Dataset extract:
============================================================

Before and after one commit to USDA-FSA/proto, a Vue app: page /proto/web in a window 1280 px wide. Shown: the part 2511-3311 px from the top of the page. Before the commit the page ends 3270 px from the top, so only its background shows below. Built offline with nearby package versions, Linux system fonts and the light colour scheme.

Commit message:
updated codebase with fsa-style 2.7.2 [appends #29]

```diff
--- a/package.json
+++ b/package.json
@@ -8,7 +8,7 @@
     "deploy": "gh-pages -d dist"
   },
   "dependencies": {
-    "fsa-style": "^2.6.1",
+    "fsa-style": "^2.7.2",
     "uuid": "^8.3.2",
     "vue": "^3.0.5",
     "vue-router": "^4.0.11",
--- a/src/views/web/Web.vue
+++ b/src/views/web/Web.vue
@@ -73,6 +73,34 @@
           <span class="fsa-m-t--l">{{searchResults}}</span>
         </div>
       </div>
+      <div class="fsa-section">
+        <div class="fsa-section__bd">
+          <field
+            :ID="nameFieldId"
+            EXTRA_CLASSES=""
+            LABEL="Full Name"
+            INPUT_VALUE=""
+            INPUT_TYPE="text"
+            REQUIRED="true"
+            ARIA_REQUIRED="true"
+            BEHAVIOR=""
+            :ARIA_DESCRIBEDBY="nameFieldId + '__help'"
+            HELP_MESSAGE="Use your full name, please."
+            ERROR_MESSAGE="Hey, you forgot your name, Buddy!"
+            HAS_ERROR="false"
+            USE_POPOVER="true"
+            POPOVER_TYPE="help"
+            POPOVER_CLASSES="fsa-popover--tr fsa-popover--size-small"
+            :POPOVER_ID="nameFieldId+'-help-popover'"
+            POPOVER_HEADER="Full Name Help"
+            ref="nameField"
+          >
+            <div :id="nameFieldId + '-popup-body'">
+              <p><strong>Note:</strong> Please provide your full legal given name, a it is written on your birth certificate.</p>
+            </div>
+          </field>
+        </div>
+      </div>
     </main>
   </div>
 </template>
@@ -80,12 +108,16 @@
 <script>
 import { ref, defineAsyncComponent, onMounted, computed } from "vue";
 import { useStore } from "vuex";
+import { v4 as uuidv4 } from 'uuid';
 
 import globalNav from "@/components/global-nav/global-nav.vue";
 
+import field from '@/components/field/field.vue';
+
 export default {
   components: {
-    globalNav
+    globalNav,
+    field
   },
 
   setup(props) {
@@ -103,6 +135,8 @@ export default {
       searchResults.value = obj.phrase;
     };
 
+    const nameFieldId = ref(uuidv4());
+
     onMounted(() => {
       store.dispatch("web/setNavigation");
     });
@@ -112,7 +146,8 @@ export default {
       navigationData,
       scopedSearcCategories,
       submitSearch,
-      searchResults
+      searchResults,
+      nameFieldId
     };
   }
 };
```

============================================================

Problem details:
What is the number of lines in the records above that include the word "from"? Reply with that number and nothing more.

Written answer:
6